The role of the commercial agent, given its various legal and commercial interpretations, can lead to confusion. Therefore, it is essential to know what the term commercial agent means and deeply understand the agent’s role in exports.
What is a commercial agent?
A commercial agent is a professional permanently responsible for promoting, negotiating or settling commercial operations on behalf of or in the name of one or several companies, in a determined area (in the same country and internationally), and in exchange for payment.
In the performance of his or her functions, the commercial agent can bind the company on whose behalf he or she acts, in which case it is the company and not the agent who is in charge of the success of the operations.
Therefore, commercial agents are not employees, but independent professionals with self-employed status, linked to the employer through a mandate. Thus, the clientele is considered to belong to the agent and not to the company. In no case, the agent does not acquire ownership of the merchandise unless the agent becomes a customer or, as a last resort, a distributor of the company’s main product.
In Spain, the legal regulation on commercial agents is established in Law 12/1992 of 27 May 1992 on the Agency Agreement, inspired by Directive 86/653 / EEC of 18 December 1986 on the coordination of the rights of Member States relating to independent commercial agents. Nonetheless, the Directive leaves ample freedom in certain aspects of an agency contract, which allows important legislative differences in the role of the commercial agent to exist within the European Community.
An agency agreement is the way by which a natural or legal person assumes a permanent and stable position of commercial agent linked to a company. Internationally, there is no legal uniformity regulating agency contracts, making it necessary in the contract to specify the law that shall govern and be used to construe the contract.
The agency contract should specify:
- A description of the power and authority of the commercial agent
- All the activities related to the agent’s functions
- The duration of the contract
- The particular area in which the agent develops his or her activity
- Pursuant to the Spanish Commercial Code, the agency agreement should be registered in the commercial register to be effective against third parties
In the agent’s professional activity, the commercial agent shall act in the interests of the company or companies whose he or she represents, generally performing the following functions:
- Inform the company about the situation in the target market:
- statistical and marketing on the solvency of third parties with whom exists operations pending conclusion or execution
- receive on behalf of the company of any type of third party claim on the promoted operations, even if they have not been concluded
- lead an independent accounting of the company on whose behalf the agent is working
- promote the company’s products
- develop his or her activity in accordance with the reasonable instructions received from the company, provided they do not affect the agent’s independence
- Negotiate sales transactions with customers
- Concluding commercial operations, leaving the company responsible
The licensing of the commercial agents is mandatory in some countries, such as Spain and France. In Spain, a commercial agent will not be able to practice his or her functions until he or she registers with the chartered institute of the province where he or she lives.

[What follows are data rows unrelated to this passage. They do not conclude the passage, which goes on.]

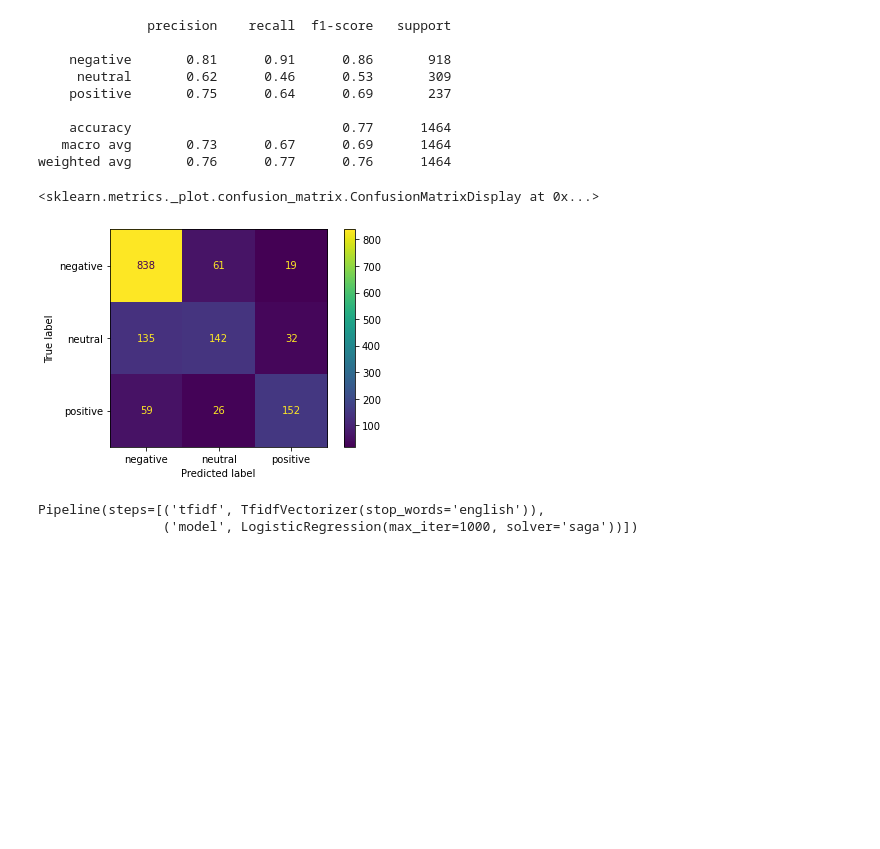
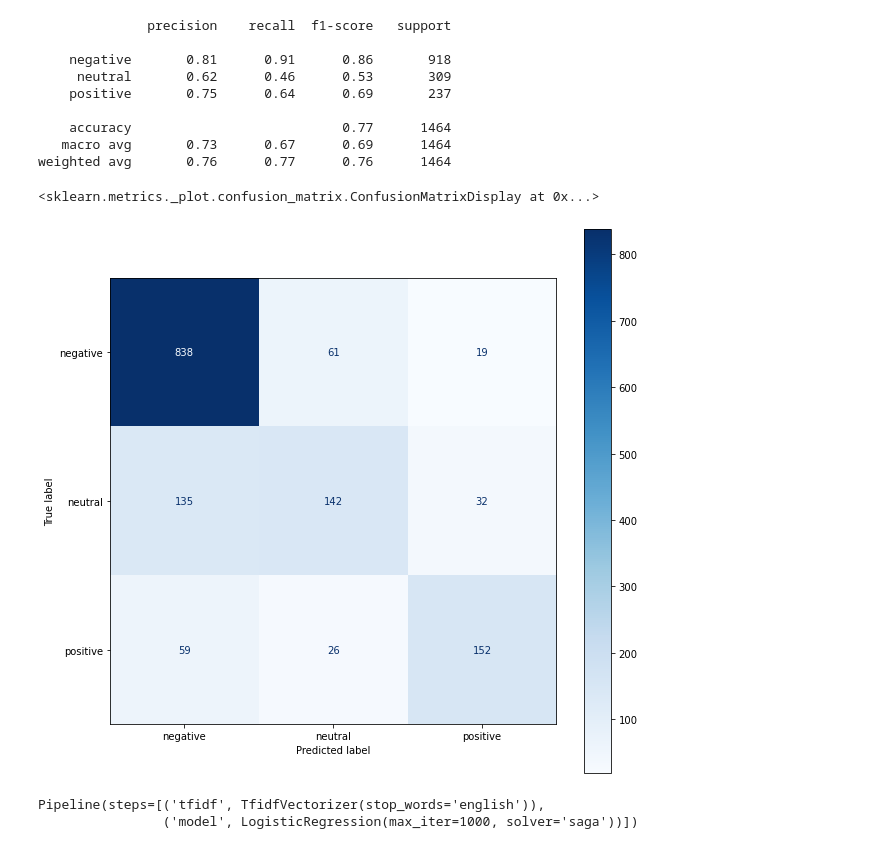
Before and after one commit to nimaim/metis-sensitivity-analysis, a Jupyter notebook: metis_intro_ds_project.ipynb, the cells around one changed output. Cells and saved outputs as stored; diff of their text form; code cells hidden in the pictures; blank space fills up the shorter version.

```diff
--- a/metis_intro_ds_project.ipynb
+++ b/metis_intro_ds_project.ipynb
@@ -782,10 +794,11 @@ print(classification_report(y_test,y_pred))
    macro avg       0.73      0.67      0.69      1464
 weighted avg       0.76      0.77      0.76      1464
 # %%
-plot_confusion_matrix(xg_model,X_test,y_test)
+fig, ax = plt.subplots(figsize=(10, 10))
+plot_confusion_matrix(xg_model,X_test,y_test,cmap=plt.cm.Blues,ax=ax)
 # %% [output]
 <sklearn.metrics._plot.confusion_matrix.ConfusionMatrixDisplay at 0x...>
-[figure, old version]
+[figure, new version]
 # %%
 # PIPELINE (Simplified)
 # %%
```
Also changed, not shown: parts of 13 cells of this notebook.
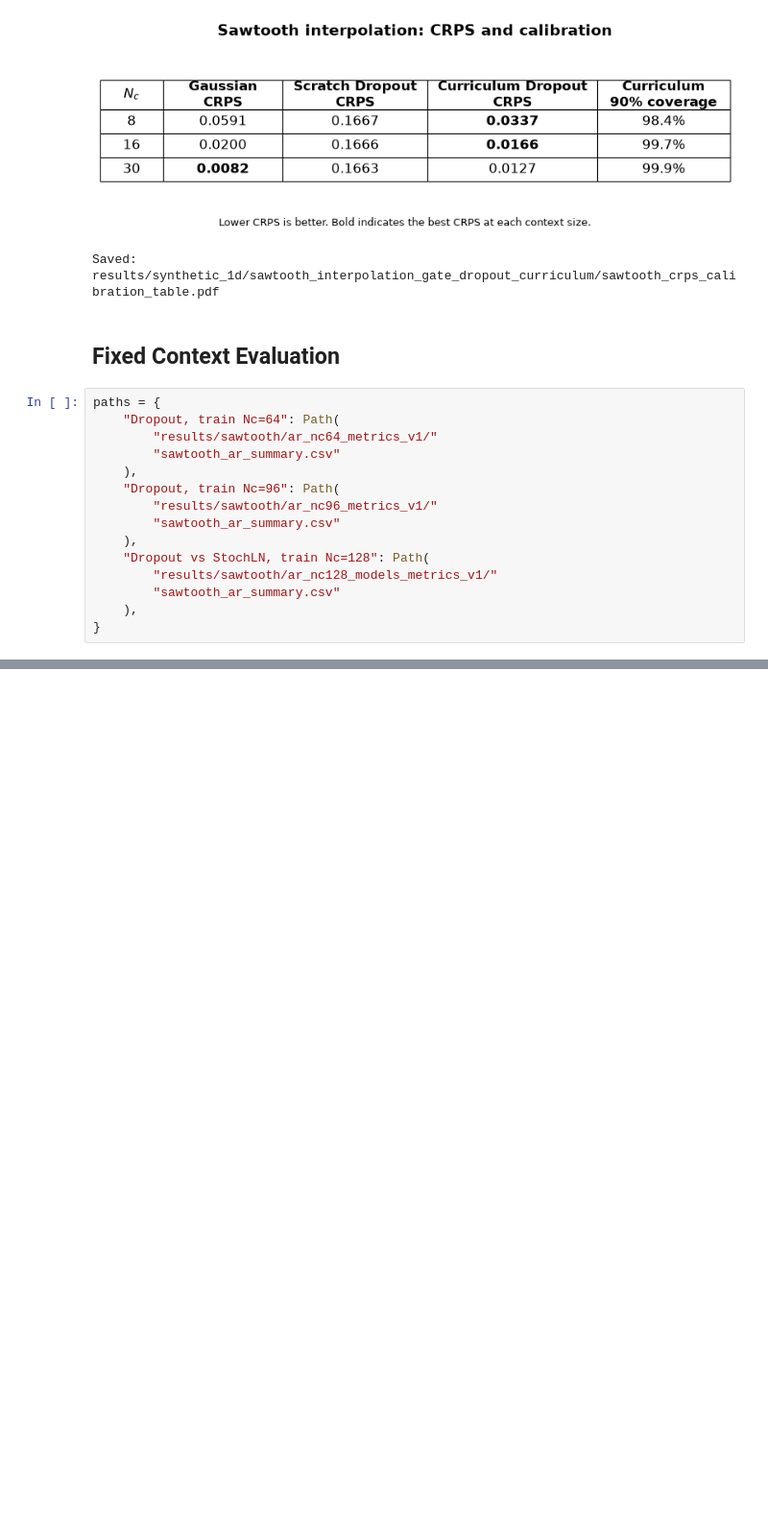
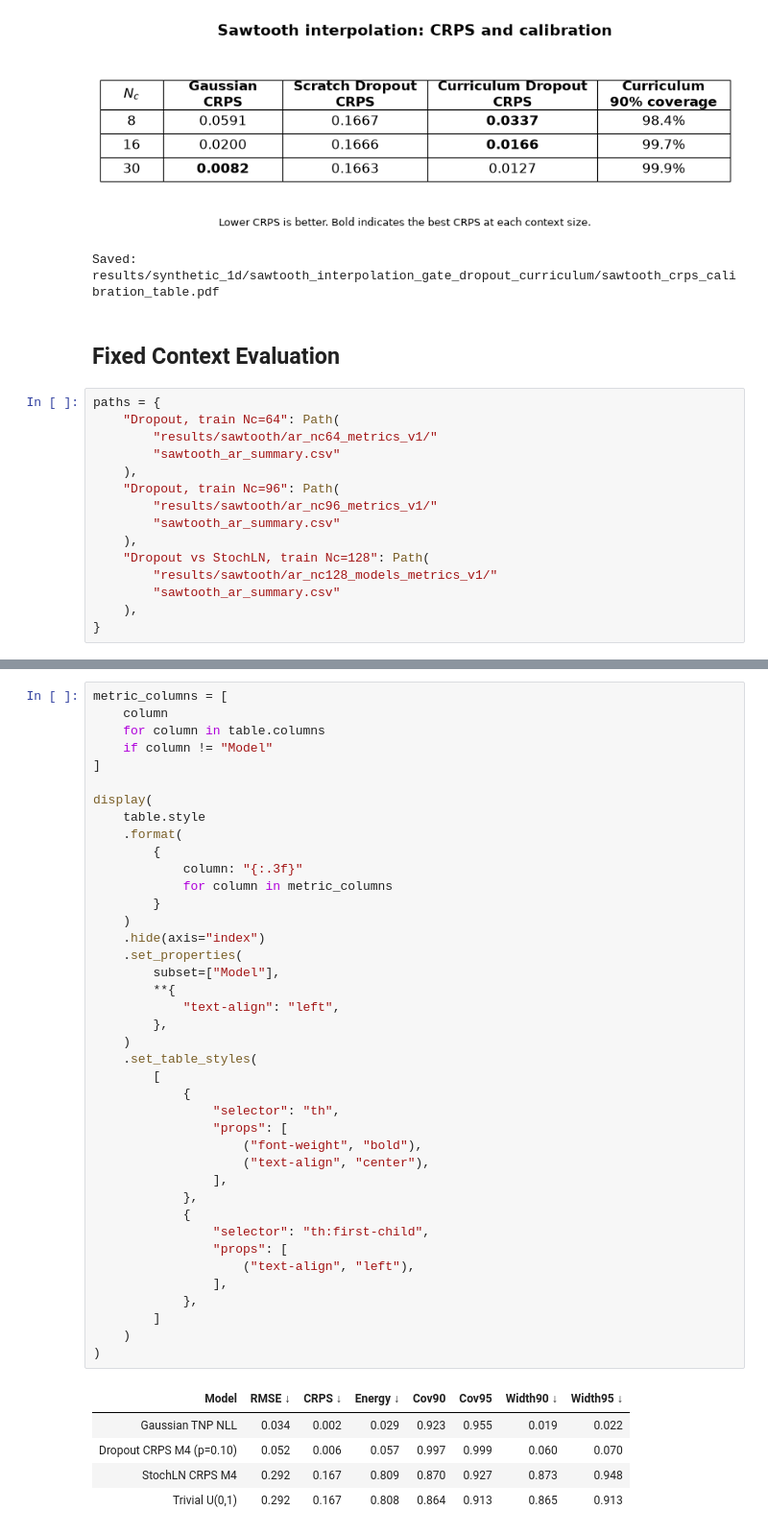
Before and after one commit to ijurk/tnp-crps, a Jupyter notebook: notebooks/sawtooth_evaluation.ipynb, the cells around one changed output, grey strips where cells are left out. Shown at 96% size. Saved outputs shown, nothing was run; the diff lists cells and outputs as text; blank space fills up the shorter version.

```diff
--- a/notebooks/sawtooth_evaluation.ipynb
+++ b/notebooks/sawtooth_evaluation.ipynb
@@ -176,0 +470,46 @@ display(
+# %%
+metric_columns = [
+    column
+    for column in table.columns
+    if column != "Model"
+]
+
+display(
+    table.style
+    .format(
+        {
+            column: "{:.3f}"
+            for column in metric_columns
+        }
+    )
+    .hide(axis="index")
+    .set_properties(
+        subset=["Model"],
+        **{
+            "text-align": "left",
+        },
+    )
+    .set_table_styles(
+        [
+            {
+                "selector": "th",
+                "props": [
+                    ("font-weight", "bold"),
+                    ("text-align", "center"),
+                ],
+            },
+            {
+                "selector": "th:first-child",
+                "props": [
+                    ("text-align", "left"),
+                ],
+            },
+        ]
+    )
+)
+# %% [output]
+| Model | RMSE ↓ | CRPS ↓ | Energy ↓ | Cov90 | Cov95 | Width90 ↓ | Width95 ↓ |
+| Gaussian TNP NLL | 0.034 | 0.002 | 0.029 | 0.923 | 0.955 | 0.019 | 0.022 |
+| Dropout CRPS M4 (p=0.10) | 0.052 | 0.006 | 0.057 | 0.997 | 0.999 | 0.060 | 0.070 |
+| StochLN CRPS M4 | 0.292 | 0.167 | 0.809 | 0.870 | 0.927 | 0.873 | 0.948 |
+| Trivial U(0,1) | 0.292 | 0.167 | 0.808 | 0.864 | 0.913 | 0.865 | 0.913 |
```
Also changed, not shown: parts of 18 cells of this notebook, 2 other files.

The registration in the professional association is mandatory for those who perform their functions in Spain, independent from their nationality, when acting on behalf of foreign companies, as well as Spanish nationals conducting business abroad on behalf of Spanish companies.
Royal Decree 330/1999 of 26 February 1999 establishes the professional certificate of occupancy of the commercial agent
The role of the commercial agent represents one of the most economical, rapid and effective formula when exporting a business into a new market, especially if the features and operation of the chosen market are unknown.
Marina Arancón & Karl H. Lincke